[Information shown]
------
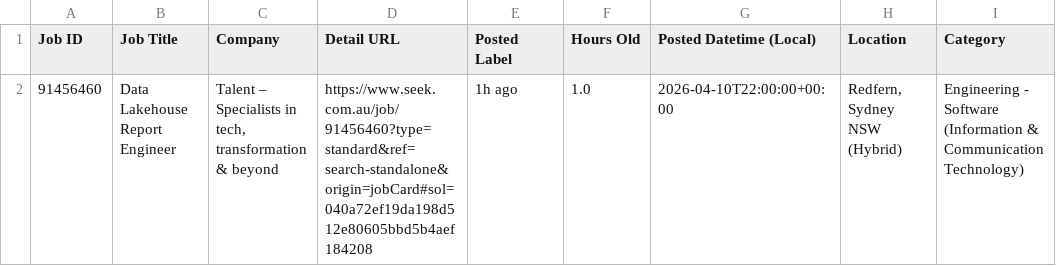
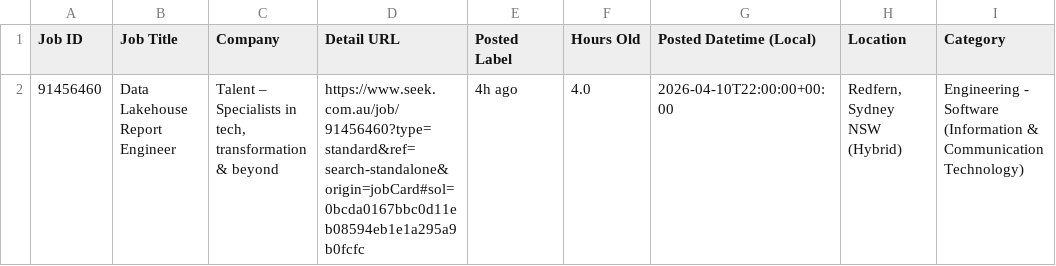
Before and after one commit to TIMXSHI/JobScrapper_SEEK_BA.BI, a CSV file: seek_MLAI_24h.csv, drawn as a sheet; only a part is shown; the diff names each change by its address in the sheet, - before the commit and + after, or states it on an @@ line.

```diff
--- a/seek_MLAI_24h.csv
+++ b/seek_MLAI_24h.csv
-D2 (Detail URL): https://www.seek.com.au/job/91456460?type=standard&ref=search-standalone&origin=jobCard#sol=040a72ef19da198d512e80605bbd5b4aef184208
+D2 (Detail URL): https://www.seek.com.au/job/91456460?type=standard&ref=search-standalone&origin=jobCard#sol=0bcda0167bbc0d11eb08594eb1e1a295a9b0fcfc
-E2 (Posted Label): 1h ago
+E2 (Posted Label): 4h ago
-F2 (Hours Old): 1.0
+F2 (Hours Old): 4.0
```
Also changed, not shown: 1 other file.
------
[What the task asks] Copy the preceding data in full and word for word, dropping its pictures.

[Answer space]
Before and after one commit to TIMXSHI/JobScrapper_SEEK_BA.BI, a CSV file: seek_MLAI_24h.csv, drawn as a sheet; only a part is shown; the diff names each change by its address in the sheet, - before the commit and + after, or states it on an @@ line.

```diff
--- a/seek_MLAI_24h.csv
+++ b/seek_MLAI_24h.csv
-D2 (Detail URL): https://www.seek.com.au/job/91456460?type=standard&ref=search-standalone&origin=jobCard#sol=040a72ef19da198d512e80605bbd5b4aef184208
+D2 (Detail URL): https://www.seek.com.au/job/91456460?type=standard&ref=search-standalone&origin=jobCard#sol=0bcda0167bbc0d11eb08594eb1e1a295a9b0fcfc
-E2 (Posted Label): 1h ago
+E2 (Posted Label): 4h ago
-F2 (Hours Old): 1.0
+F2 (Hours Old): 4.0
```
Also changed, not shown: 1 other file.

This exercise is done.